# REQUIRED WORK
Nothing may be left out of the listing below but its images; repeat the rest exactly.
+---+
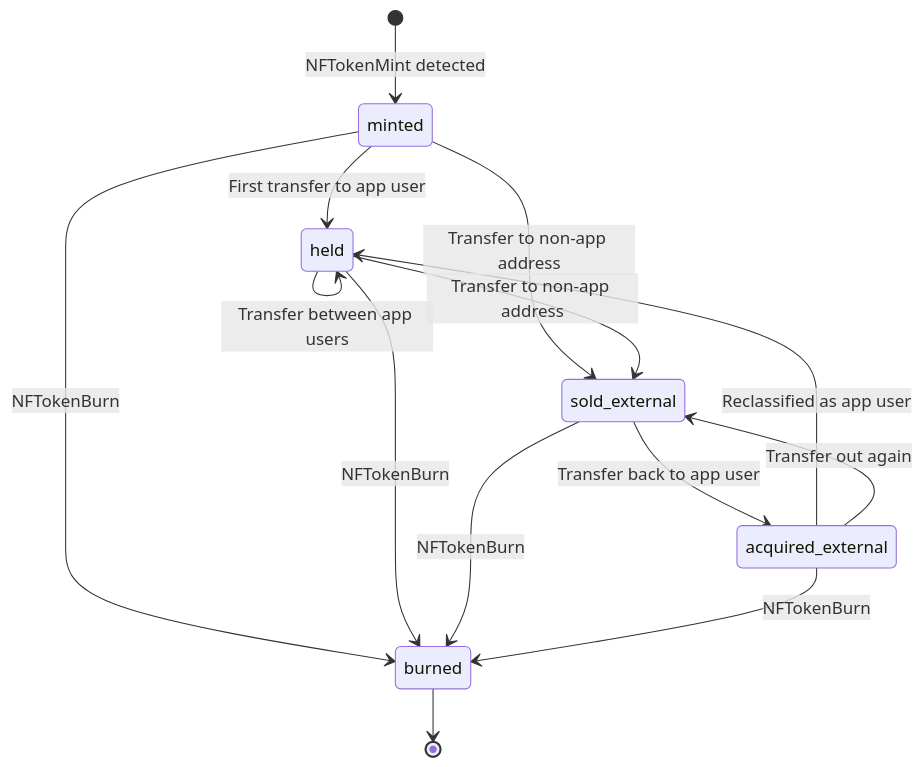
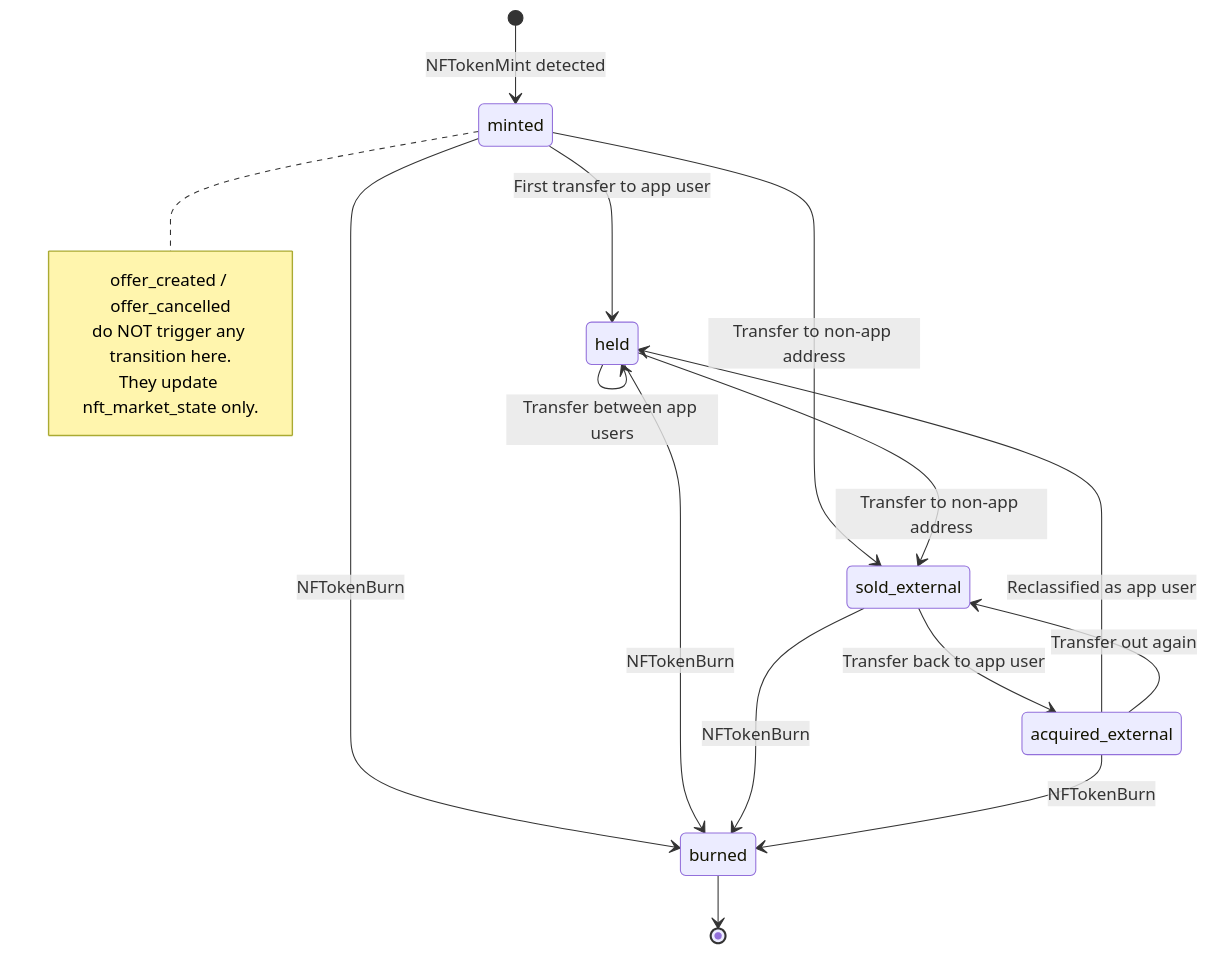
The second of 2 diagrams in alpha/nft-sweeper-architecture.md (P-U-C/pft-validator), drawn with Mermaid before and after one commit. The commit also changed other lines of this file, not shown here.

Commit message:
NFT Sweeper v1.1: truth model, Task Node contract, confidence ladder, holder versioning, adversarial analysis, operational SLOs

````diff
--- a/alpha/nft-sweeper-architecture.md
+++ b/alpha/nft-sweeper-architecture.md
@@ -369,20 +540,26 @@
 ```mermaid
 stateDiagram-v2
     [*] --> minted: NFTokenMint detected
     minted --> held: First transfer to app user
     minted --> sold_external: Transfer to non-app address
     minted --> burned: NFTokenBurn
-    
+
     held --> sold_external: Transfer to non-app address
     held --> held: Transfer between app users
     held --> burned: NFTokenBurn
-    
+
     sold_external --> acquired_external: Transfer back to app user
     sold_external --> burned: NFTokenBurn
-    
+
     acquired_external --> held: Reclassified as app user
     acquired_external --> sold_external: Transfer out again
     acquired_external --> burned: NFTokenBurn
-    
+
     burned --> [*]
+
+    note right of minted
+      offer_created / offer_cancelled
+      do NOT trigger any transition here.
+      They update nft_market_state only.
+    end note
 ```
````
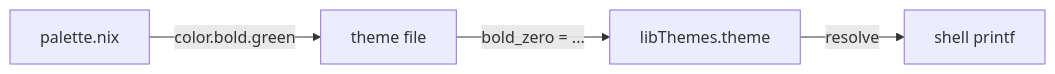
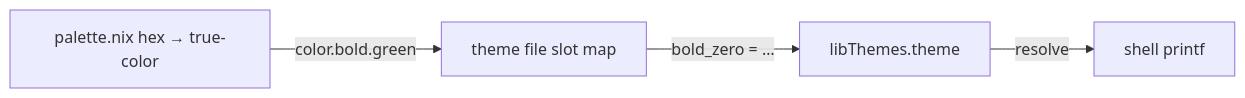
The second of 3 diagrams in themes/README.md (cig0/nix-batteries), drawn with Mermaid before and after one commit. The commit also changed other lines of this file and 12 other files, not shown here.

First line of the commit message:
feat(themes): migrate from ANSI to true-color hex-based palette system

````diff
--- a/themes/README.md
+++ b/themes/README.md
@@ -219,6 +249,6 @@
 ```mermaid
 graph LR
-    A[palette.nix] -->|color.bold.green| B[theme file]
-    B -->|bold_zero = ...| C[libThemes.theme]
-    C -->|resolve| D[shell printf]
+    A["palette.nix hex → true-color"] -->|"color.bold.green"| B["theme file slot map"]
+    B -->|"bold_zero = …"| C["libThemes.theme"]
+    C -->|resolve| D["shell printf"]
 ```
````
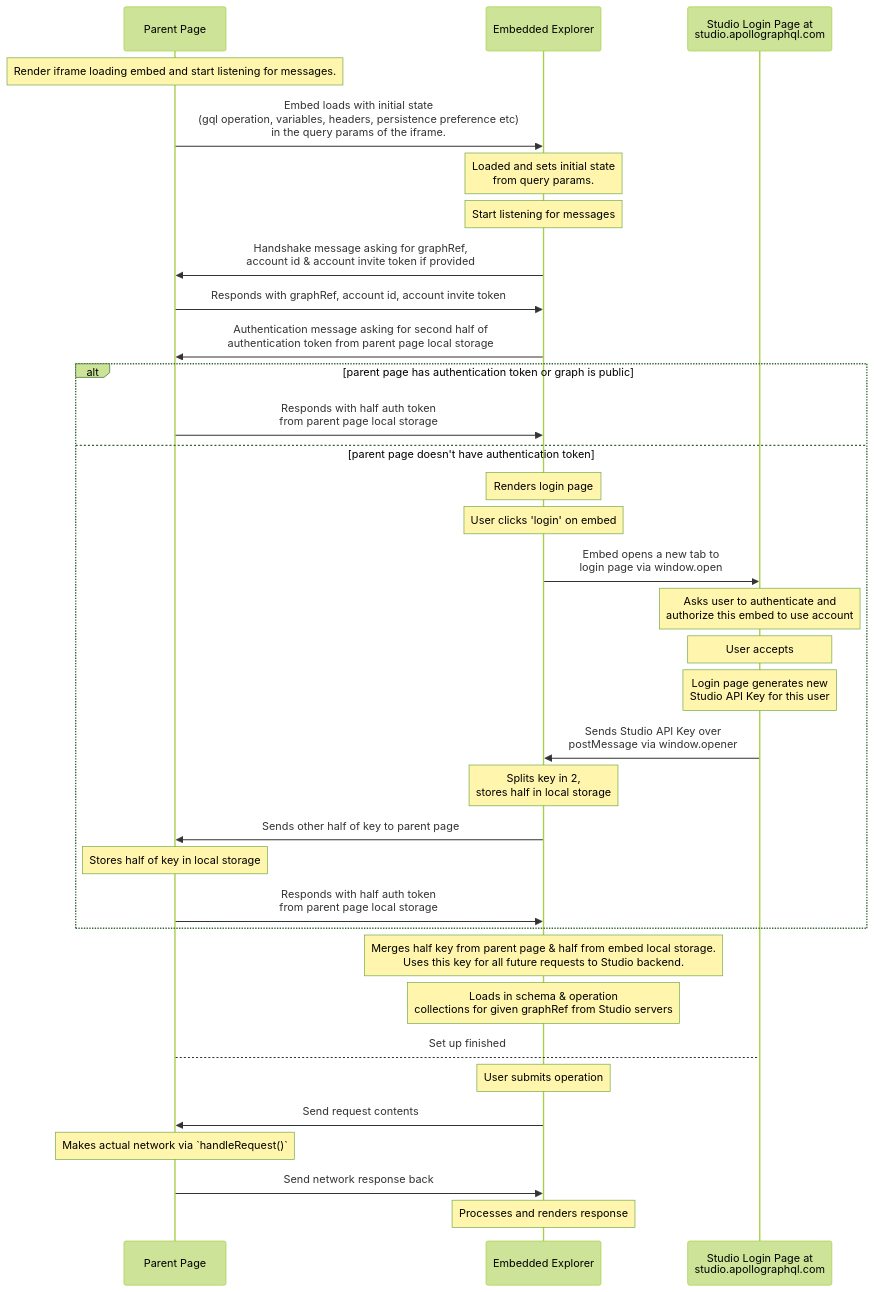
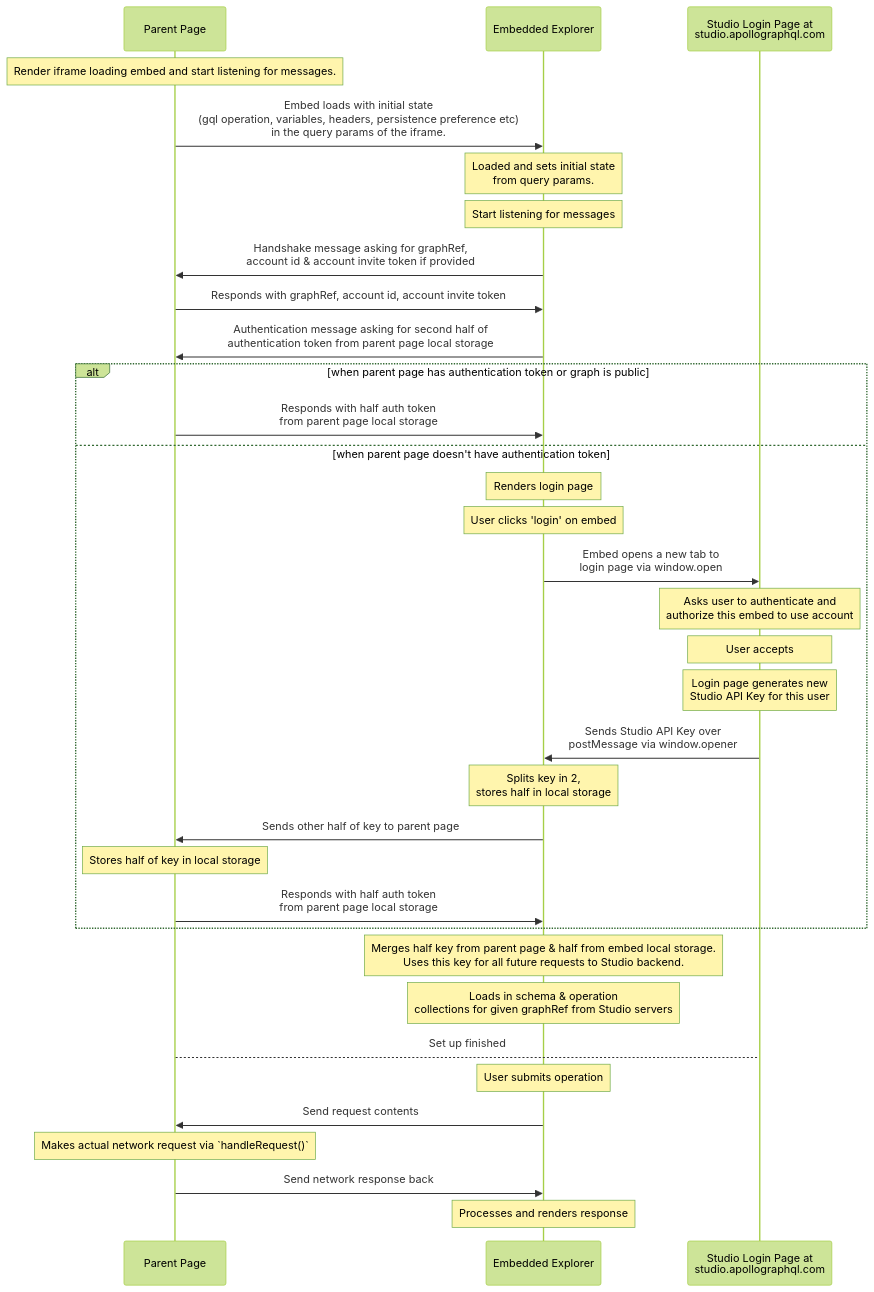
One commit to apollographql/embeddable-explorer changed the second of 2 diagrams in packages/explorer/README.md. Above: the diagram before and after it, drawn with Mermaid (forest theme). The commit also changed other lines of this file and 1 other file, not shown here.

Commit message:
grammar edits & axe edits on sandbox readme

````diff
--- a/packages/explorer/README.md
+++ b/packages/explorer/README.md
@@ -129,46 +129,46 @@
 ```mermaid
 sequenceDiagram
     participant Parent as Parent Page
     participant Embed as Embedded Explorer
     participant Login as Studio Login Page at <br>studio.apollographql.com
 
     note over Parent: Render iframe loading embed and start listening for messages.
     Parent->>Embed: Embed loads with initial state <br>(gql operation, variables, headers, persistence preference etc) <br>in the query params of the iframe.
     note over Embed: Loaded and sets initial state<br> from query params.
     note over Embed: Start listening for messages
 
     Embed->>Parent: Handshake message asking for graphRef, <br>account id & account invite token if provided
         
     Parent->>Embed: Responds with graphRef, account id, account invite token
 
     Embed->>Parent: Authentication message asking for second half of<br> authentication token from parent page local storage
 
-    alt parent page has authentication token or graph is public
+    alt when parent page has authentication token or graph is public
         Parent->>Embed: Responds with half auth token<br> from parent page local storage
-    else parent page doesn't have authentication token
+    else when parent page doesn't have authentication token
         note over Embed: Renders login page
         note over Embed: User clicks 'login' on embed
         Embed ->>Login: Embed opens a new tab to <br>login page via window.open
         note over Login: Asks user to authenticate and<br> authorize this embed to use account
         note over Login: User accepts
         note over Login: Login page generates new <br>Studio API Key for this user
         Login ->> Embed: Sends Studio API Key over <br>postMessage via window.opener
         note over Embed: Splits key in 2, <br>stores half in local storage
         Embed ->> Parent: Sends other half of key to parent page
         note over Parent: Stores half of key in local storage
         Parent->>Embed: Responds with half auth token<br> from parent page local storage
     end
 
 
     note over Embed: Merges half key from parent page & half from embed local storage. <br>Uses this key for all future requests to Studio backend.
 
     note over Embed: Loads in schema & operation <br>collections for given graphRef from Studio servers
 
     Parent --> Login: Set up finished
     
     note over Embed: User submits operation
     Embed->>Parent: Send request contents
-    note over Parent: Makes actual network via `handleRequest()`
+    note over Parent: Makes actual network request via `handleRequest()`
     Parent->>Embed: Send network response back
     note over Embed: Processes and renders response
 ```
````
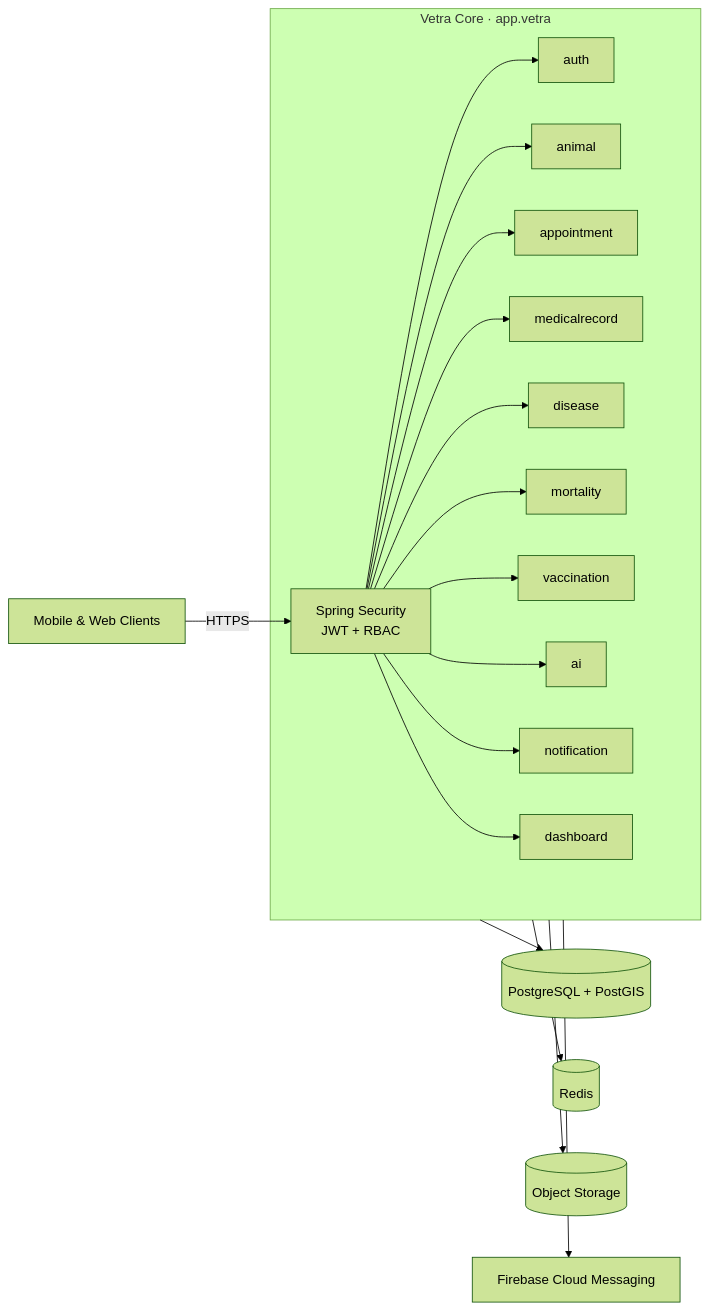
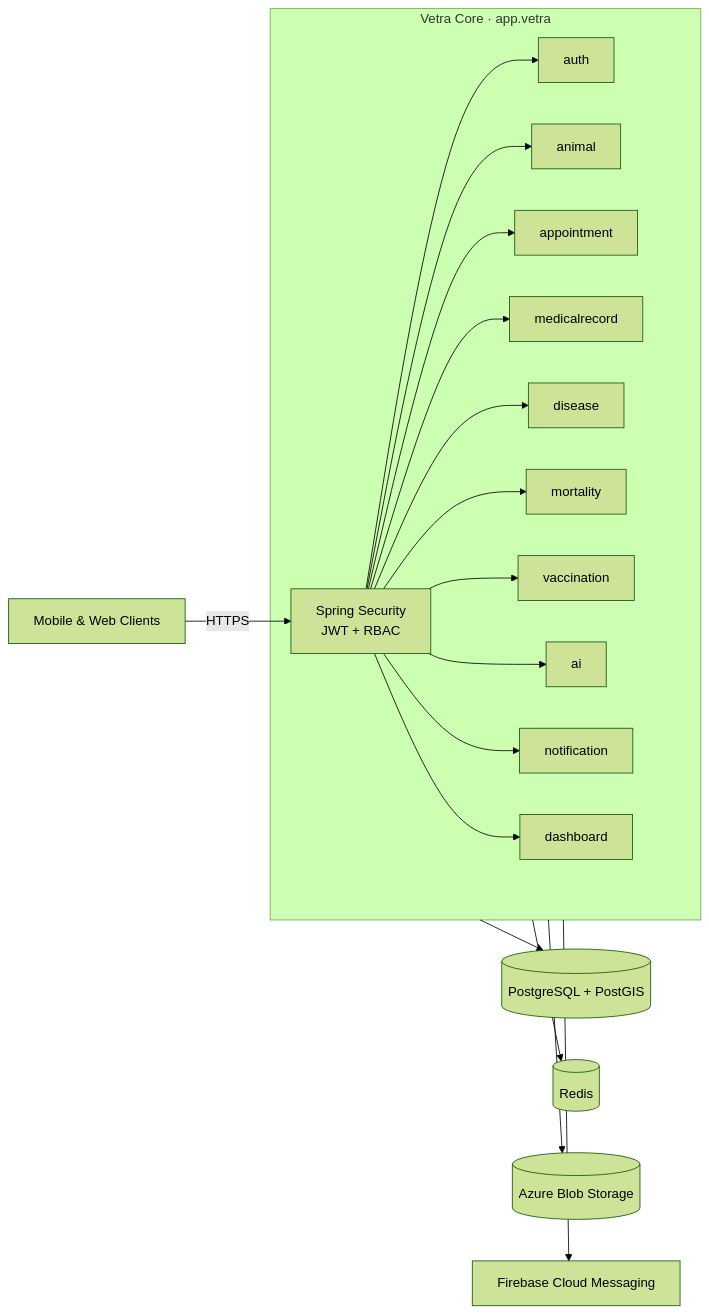
One commit to omrajput14/vetra-backend changed the first of 2 diagrams in README.md. Above: the diagram before and after it, drawn with Mermaid (forest theme). The commit also changed other lines of this file and 1 other file, not shown here.

Commit message:
docs: align README with Azure hosting and embed new architecture diagram

````diff
--- a/README.md
+++ b/README.md
@@ -51,15 +51,15 @@
 ```mermaid
 graph LR
     Client["Mobile & Web Clients"] -->|HTTPS| API["Spring Security<br/>JWT + RBAC"]
 
     subgraph Core ["Vetra Core · app.vetra"]
         API --> auth & animal & appointment & medicalrecord
         API --> disease & mortality & vaccination
         API --> ai & notification & dashboard
     end
 
     Core --> PG[("PostgreSQL + PostGIS")]
     Core --> RD[("Redis")]
-    Core --> S3[("Object Storage")]
+    Core --> Blob[("Azure Blob Storage")]
     Core --> FCM["Firebase Cloud Messaging"]
 ```
````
+---+
# TASK RESPONSE
The second of 2 diagrams in alpha/nft-sweeper-architecture.md (P-U-C/pft-validator), drawn with Mermaid before and after one commit. The commit also changed other lines of this file, not shown here.

Commit message:
NFT Sweeper v1.1: truth model, Task Node contract, confidence ladder, holder versioning, adversarial analysis, operational SLOs

````diff
--- a/alpha/nft-sweeper-architecture.md
+++ b/alpha/nft-sweeper-architecture.md
@@ -369,20 +540,26 @@
 ```mermaid
 stateDiagram-v2
     [*] --> minted: NFTokenMint detected
     minted --> held: First transfer to app user
     minted --> sold_external: Transfer to non-app address
     minted --> burned: NFTokenBurn
-    
+
     held --> sold_external: Transfer to non-app address
     held --> held: Transfer between app users
     held --> burned: NFTokenBurn
-    
+
     sold_external --> acquired_external: Transfer back to app user
     sold_external --> burned: NFTokenBurn
-    
+
     acquired_external --> held: Reclassified as app user
     acquired_external --> sold_external: Transfer out again
     acquired_external --> burned: NFTokenBurn
-    
+
     burned --> [*]
+
+    note right of minted
+      offer_created / offer_cancelled
+      do NOT trigger any transition here.
+      They update nft_market_state only.
+    end note
 ```
````
The second of 3 diagrams in themes/README.md (cig0/nix-batteries), drawn with Mermaid before and after one commit. The commit also changed other lines of this file and 12 other files, not shown here.

First line of the commit message:
feat(themes): migrate from ANSI to true-color hex-based palette system

````diff
--- a/themes/README.md
+++ b/themes/README.md
@@ -219,6 +249,6 @@
 ```mermaid
 graph LR
-    A[palette.nix] -->|color.bold.green| B[theme file]
-    B -->|bold_zero = ...| C[libThemes.theme]
-    C -->|resolve| D[shell printf]
+    A["palette.nix hex → true-color"] -->|"color.bold.green"| B["theme file slot map"]
+    B -->|"bold_zero = …"| C["libThemes.theme"]
+    C -->|resolve| D["shell printf"]
 ```
````
One commit to apollographql/embeddable-explorer changed the second of 2 diagrams in packages/explorer/README.md. Above: the diagram before and after it, drawn with Mermaid (forest theme). The commit also changed other lines of this file and 1 other file, not shown here.

Commit message:
grammar edits & axe edits on sandbox readme

````diff
--- a/packages/explorer/README.md
+++ b/packages/explorer/README.md
@@ -129,46 +129,46 @@
 ```mermaid
 sequenceDiagram
     participant Parent as Parent Page
     participant Embed as Embedded Explorer
     participant Login as Studio Login Page at <br>studio.apollographql.com
 
     note over Parent: Render iframe loading embed and start listening for messages.
     Parent->>Embed: Embed loads with initial state <br>(gql operation, variables, headers, persistence preference etc) <br>in the query params of the iframe.
     note over Embed: Loaded and sets initial state<br> from query params.
     note over Embed: Start listening for messages
 
     Embed->>Parent: Handshake message asking for graphRef, <br>account id & account invite token if provided
         
     Parent->>Embed: Responds with graphRef, account id, account invite token
 
     Embed->>Parent: Authentication message asking for second half of<br> authentication token from parent page local storage
 
-    alt parent page has authentication token or graph is public
+    alt when parent page has authentication token or graph is public
         Parent->>Embed: Responds with half auth token<br> from parent page local storage
-    else parent page doesn't have authentication token
+    else when parent page doesn't have authentication token
         note over Embed: Renders login page
         note over Embed: User clicks 'login' on embed
         Embed ->>Login: Embed opens a new tab to <br>login page via window.open
         note over Login: Asks user to authenticate and<br> authorize this embed to use account
         note over Login: User accepts
         note over Login: Login page generates new <br>Studio API Key for this user
         Login ->> Embed: Sends Studio API Key over <br>postMessage via window.opener
         note over Embed: Splits key in 2, <br>stores half in local storage
         Embed ->> Parent: Sends other half of key to parent page
         note over Parent: Stores half of key in local storage
         Parent->>Embed: Responds with half auth token<br> from parent page local storage
     end
 
 
     note over Embed: Merges half key from parent page & half from embed local storage. <br>Uses this key for all future requests to Studio backend.
 
     note over Embed: Loads in schema & operation <br>collections for given graphRef from Studio servers
 
     Parent --> Login: Set up finished
     
     note over Embed: User submits operation
     Embed->>Parent: Send request contents
-    note over Parent: Makes actual network via `handleRequest()`
+    note over Parent: Makes actual network request via `handleRequest()`
     Parent->>Embed: Send network response back
     note over Embed: Processes and renders response
 ```
````
One commit to omrajput14/vetra-backend changed the first of 2 diagrams in README.md. Above: the diagram before and after it, drawn with Mermaid (forest theme). The commit also changed other lines of this file and 1 other file, not shown here.

Commit message:
docs: align README with Azure hosting and embed new architecture diagram

````diff
--- a/README.md
+++ b/README.md
@@ -51,15 +51,15 @@
 ```mermaid
 graph LR
     Client["Mobile & Web Clients"] -->|HTTPS| API["Spring Security<br/>JWT + RBAC"]
 
     subgraph Core ["Vetra Core · app.vetra"]
         API --> auth & animal & appointment & medicalrecord
         API --> disease & mortality & vaccination
         API --> ai & notification & dashboard
     end
 
     Core --> PG[("PostgreSQL + PostGIS")]
     Core --> RD[("Redis")]
-    Core --> S3[("Object Storage")]
+    Core --> Blob[("Azure Blob Storage")]
     Core --> FCM["Firebase Cloud Messaging"]
 ```
````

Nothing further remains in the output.